# Action item:
When you spot the word "background" in a line of the data below, copy that line.

# Record excerpts:

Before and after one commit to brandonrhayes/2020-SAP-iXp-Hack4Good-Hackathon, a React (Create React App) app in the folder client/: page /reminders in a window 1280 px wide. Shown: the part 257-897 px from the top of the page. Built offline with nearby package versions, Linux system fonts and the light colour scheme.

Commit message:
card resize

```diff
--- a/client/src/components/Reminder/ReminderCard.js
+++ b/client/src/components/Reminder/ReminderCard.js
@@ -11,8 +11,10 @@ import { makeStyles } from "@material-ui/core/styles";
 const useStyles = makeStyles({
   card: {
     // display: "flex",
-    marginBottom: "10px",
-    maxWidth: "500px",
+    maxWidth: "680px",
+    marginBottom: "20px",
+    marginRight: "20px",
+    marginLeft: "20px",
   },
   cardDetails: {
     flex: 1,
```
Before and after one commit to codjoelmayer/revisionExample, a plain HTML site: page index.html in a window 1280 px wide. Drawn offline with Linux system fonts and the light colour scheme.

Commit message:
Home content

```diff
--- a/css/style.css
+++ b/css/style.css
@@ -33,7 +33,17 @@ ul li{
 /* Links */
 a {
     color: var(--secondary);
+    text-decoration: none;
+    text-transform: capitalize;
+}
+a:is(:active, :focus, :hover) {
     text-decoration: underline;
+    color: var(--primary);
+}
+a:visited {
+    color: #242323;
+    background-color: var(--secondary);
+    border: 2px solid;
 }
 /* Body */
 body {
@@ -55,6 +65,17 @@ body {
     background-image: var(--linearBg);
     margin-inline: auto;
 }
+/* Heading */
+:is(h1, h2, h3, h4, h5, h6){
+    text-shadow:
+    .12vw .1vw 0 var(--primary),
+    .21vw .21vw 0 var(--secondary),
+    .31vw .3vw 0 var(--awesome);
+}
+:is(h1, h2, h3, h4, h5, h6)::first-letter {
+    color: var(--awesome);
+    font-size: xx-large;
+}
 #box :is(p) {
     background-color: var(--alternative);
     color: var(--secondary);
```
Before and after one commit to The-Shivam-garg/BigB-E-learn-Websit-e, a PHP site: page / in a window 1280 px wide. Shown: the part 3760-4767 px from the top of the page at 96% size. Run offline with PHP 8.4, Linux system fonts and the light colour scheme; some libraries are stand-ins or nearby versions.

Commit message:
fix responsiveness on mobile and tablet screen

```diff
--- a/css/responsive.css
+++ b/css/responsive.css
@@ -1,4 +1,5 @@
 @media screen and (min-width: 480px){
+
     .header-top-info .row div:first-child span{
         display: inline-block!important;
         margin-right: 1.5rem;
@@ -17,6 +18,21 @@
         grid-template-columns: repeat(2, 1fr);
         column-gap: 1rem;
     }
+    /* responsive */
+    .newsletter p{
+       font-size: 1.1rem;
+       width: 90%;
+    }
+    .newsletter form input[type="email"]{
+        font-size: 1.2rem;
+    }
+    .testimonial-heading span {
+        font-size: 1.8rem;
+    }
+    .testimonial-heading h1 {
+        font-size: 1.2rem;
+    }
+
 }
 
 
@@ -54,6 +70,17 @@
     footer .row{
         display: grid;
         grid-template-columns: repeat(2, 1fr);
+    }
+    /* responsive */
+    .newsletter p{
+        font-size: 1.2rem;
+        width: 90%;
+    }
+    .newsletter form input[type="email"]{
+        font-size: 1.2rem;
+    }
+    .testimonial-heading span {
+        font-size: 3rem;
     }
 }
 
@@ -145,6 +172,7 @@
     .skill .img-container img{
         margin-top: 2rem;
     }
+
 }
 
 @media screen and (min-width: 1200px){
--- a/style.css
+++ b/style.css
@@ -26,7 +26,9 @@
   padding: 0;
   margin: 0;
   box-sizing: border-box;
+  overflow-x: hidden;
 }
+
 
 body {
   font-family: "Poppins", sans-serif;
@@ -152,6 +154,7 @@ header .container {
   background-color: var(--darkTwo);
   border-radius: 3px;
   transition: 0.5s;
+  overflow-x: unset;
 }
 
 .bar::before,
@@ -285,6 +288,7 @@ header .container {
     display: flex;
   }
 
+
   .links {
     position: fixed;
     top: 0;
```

# Solution below:
+    background-color: var(--secondary);
     background-image: var(--linearBg);
     background-color: var(--alternative);
   background-color: var(--darkTwo);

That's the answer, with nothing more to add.